◆ **WHAT YOU WILL DO**
Each line below must be printed again exactly.

Stored entries
----------

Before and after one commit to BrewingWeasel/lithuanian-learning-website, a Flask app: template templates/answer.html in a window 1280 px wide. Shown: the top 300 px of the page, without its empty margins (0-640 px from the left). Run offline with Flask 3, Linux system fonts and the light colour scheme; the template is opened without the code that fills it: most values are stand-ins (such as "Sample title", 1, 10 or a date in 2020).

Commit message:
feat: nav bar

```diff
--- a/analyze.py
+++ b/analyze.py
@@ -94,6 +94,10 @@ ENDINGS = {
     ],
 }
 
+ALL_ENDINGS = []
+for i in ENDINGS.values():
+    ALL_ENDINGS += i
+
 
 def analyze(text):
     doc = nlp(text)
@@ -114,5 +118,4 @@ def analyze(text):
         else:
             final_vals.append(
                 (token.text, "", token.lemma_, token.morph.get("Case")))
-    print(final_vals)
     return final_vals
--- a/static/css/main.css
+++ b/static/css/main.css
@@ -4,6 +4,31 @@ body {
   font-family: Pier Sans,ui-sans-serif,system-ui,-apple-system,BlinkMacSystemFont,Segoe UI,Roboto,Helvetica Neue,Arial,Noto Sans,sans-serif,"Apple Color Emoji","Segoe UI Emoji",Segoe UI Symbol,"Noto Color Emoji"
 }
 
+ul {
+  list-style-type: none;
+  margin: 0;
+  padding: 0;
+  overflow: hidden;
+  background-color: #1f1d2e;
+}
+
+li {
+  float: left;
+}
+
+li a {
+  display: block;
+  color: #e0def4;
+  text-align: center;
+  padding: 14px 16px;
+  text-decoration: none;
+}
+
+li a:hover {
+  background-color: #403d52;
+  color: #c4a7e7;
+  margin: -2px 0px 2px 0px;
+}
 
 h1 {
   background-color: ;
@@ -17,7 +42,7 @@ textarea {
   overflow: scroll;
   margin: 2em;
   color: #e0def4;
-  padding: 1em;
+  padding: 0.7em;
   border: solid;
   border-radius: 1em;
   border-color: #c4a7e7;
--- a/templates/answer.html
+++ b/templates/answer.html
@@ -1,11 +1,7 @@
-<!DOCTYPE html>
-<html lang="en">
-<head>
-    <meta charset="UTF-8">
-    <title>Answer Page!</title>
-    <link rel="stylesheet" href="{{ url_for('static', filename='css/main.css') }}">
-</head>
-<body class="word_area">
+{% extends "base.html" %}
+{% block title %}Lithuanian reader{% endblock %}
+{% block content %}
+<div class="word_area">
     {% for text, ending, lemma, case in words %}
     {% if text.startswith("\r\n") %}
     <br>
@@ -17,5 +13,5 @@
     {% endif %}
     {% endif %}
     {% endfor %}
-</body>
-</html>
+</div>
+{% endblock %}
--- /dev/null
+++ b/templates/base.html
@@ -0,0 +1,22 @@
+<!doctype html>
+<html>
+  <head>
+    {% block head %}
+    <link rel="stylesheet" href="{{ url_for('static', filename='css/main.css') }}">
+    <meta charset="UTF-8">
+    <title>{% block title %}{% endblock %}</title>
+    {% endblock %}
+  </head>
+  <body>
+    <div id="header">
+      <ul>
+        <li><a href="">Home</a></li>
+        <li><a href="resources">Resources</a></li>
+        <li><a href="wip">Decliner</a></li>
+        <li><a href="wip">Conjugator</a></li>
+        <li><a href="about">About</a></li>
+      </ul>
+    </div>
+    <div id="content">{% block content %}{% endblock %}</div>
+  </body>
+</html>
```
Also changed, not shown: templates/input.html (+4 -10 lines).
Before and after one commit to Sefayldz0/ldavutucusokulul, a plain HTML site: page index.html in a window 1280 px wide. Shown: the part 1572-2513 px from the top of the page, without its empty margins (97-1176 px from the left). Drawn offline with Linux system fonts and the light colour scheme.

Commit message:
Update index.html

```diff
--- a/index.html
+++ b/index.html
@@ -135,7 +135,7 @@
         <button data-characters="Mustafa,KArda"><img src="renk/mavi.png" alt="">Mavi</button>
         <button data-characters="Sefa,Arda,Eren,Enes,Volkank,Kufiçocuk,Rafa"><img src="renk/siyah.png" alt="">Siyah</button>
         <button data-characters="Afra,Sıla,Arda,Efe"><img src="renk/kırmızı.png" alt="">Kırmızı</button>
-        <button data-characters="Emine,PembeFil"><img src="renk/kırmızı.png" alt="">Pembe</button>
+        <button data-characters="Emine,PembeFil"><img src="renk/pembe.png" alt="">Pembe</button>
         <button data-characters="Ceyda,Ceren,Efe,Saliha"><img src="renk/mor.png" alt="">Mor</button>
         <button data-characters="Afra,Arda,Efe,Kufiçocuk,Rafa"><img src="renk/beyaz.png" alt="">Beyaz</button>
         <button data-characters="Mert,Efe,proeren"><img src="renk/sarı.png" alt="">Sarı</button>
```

----------

◆ **RESULT OF THIS TASK**
Before and after one commit to BrewingWeasel/lithuanian-learning-website, a Flask app: template templates/answer.html in a window 1280 px wide. Shown: the top 300 px of the page, without its empty margins (0-640 px from the left). Run offline with Flask 3, Linux system fonts and the light colour scheme; the template is opened without the code that fills it: most values are stand-ins (such as "Sample title", 1, 10 or a date in 2020).

Commit message:
feat: nav bar

```diff
--- a/analyze.py
+++ b/analyze.py
@@ -94,6 +94,10 @@ ENDINGS = {
     ],
 }
 
+ALL_ENDINGS = []
+for i in ENDINGS.values():
+    ALL_ENDINGS += i
+
 
 def analyze(text):
     doc = nlp(text)
@@ -114,5 +118,4 @@ def analyze(text):
         else:
             final_vals.append(
                 (token.text, "", token.lemma_, token.morph.get("Case")))
-    print(final_vals)
     return final_vals
--- a/static/css/main.css
+++ b/static/css/main.css
@@ -4,6 +4,31 @@ body {
   font-family: Pier Sans,ui-sans-serif,system-ui,-apple-system,BlinkMacSystemFont,Segoe UI,Roboto,Helvetica Neue,Arial,Noto Sans,sans-serif,"Apple Color Emoji","Segoe UI Emoji",Segoe UI Symbol,"Noto Color Emoji"
 }
 
+ul {
+  list-style-type: none;
+  margin: 0;
+  padding: 0;
+  overflow: hidden;
+  background-color: #1f1d2e;
+}
+
+li {
+  float: left;
+}
+
+li a {
+  display: block;
+  color: #e0def4;
+  text-align: center;
+  padding: 14px 16px;
+  text-decoration: none;
+}
+
+li a:hover {
+  background-color: #403d52;
+  color: #c4a7e7;
+  margin: -2px 0px 2px 0px;
+}
 
 h1 {
   background-color: ;
@@ -17,7 +42,7 @@ textarea {
   overflow: scroll;
   margin: 2em;
   color: #e0def4;
-  padding: 1em;
+  padding: 0.7em;
   border: solid;
   border-radius: 1em;
   border-color: #c4a7e7;
--- a/templates/answer.html
+++ b/templates/answer.html
@@ -1,11 +1,7 @@
-<!DOCTYPE html>
-<html lang="en">
-<head>
-    <meta charset="UTF-8">
-    <title>Answer Page!</title>
-    <link rel="stylesheet" href="{{ url_for('static', filename='css/main.css') }}">
-</head>
-<body class="word_area">
+{% extends "base.html" %}
+{% block title %}Lithuanian reader{% endblock %}
+{% block content %}
+<div class="word_area">
     {% for text, ending, lemma, case in words %}
     {% if text.startswith("\r\n") %}
     <br>
@@ -17,5 +13,5 @@
     {% endif %}
     {% endif %}
     {% endfor %}
-</body>
-</html>
+</div>
+{% endblock %}
--- /dev/null
+++ b/templates/base.html
@@ -0,0 +1,22 @@
+<!doctype html>
+<html>
+  <head>
+    {% block head %}
+    <link rel="stylesheet" href="{{ url_for('static', filename='css/main.css') }}">
+    <meta charset="UTF-8">
+    <title>{% block title %}{% endblock %}</title>
+    {% endblock %}
+  </head>
+  <body>
+    <div id="header">
+      <ul>
+        <li><a href="">Home</a></li>
+        <li><a href="resources">Resources</a></li>
+        <li><a href="wip">Decliner</a></li>
+        <li><a href="wip">Conjugator</a></li>
+        <li><a href="about">About</a></li>
+      </ul>
+    </div>
+    <div id="content">{% block content %}{% endblock %}</div>
+  </body>
+</html>
```
Also changed, not shown: templates/input.html (+4 -10 lines).
Before and after one commit to Sefayldz0/ldavutucusokulul, a plain HTML site: page index.html in a window 1280 px wide. Shown: the part 1572-2513 px from the top of the page, without its empty margins (97-1176 px from the left). Drawn offline with Linux system fonts and the light colour scheme.

Commit message:
Update index.html

```diff
--- a/index.html
+++ b/index.html
@@ -135,7 +135,7 @@
         <button data-characters="Mustafa,KArda"><img src="renk/mavi.png" alt="">Mavi</button>
         <button data-characters="Sefa,Arda,Eren,Enes,Volkank,Kufiçocuk,Rafa"><img src="renk/siyah.png" alt="">Siyah</button>
         <button data-characters="Afra,Sıla,Arda,Efe"><img src="renk/kırmızı.png" alt="">Kırmızı</button>
-        <button data-characters="Emine,PembeFil"><img src="renk/kırmızı.png" alt="">Pembe</button>
+        <button data-characters="Emine,PembeFil"><img src="renk/pembe.png" alt="">Pembe</button>
         <button data-characters="Ceyda,Ceren,Efe,Saliha"><img src="renk/mor.png" alt="">Mor</button>
         <button data-characters="Afra,Arda,Efe,Kufiçocuk,Rafa"><img src="renk/beyaz.png" alt="">Beyaz</button>
         <button data-characters="Mert,Efe,proeren"><img src="renk/sarı.png" alt="">Sarı</button>
```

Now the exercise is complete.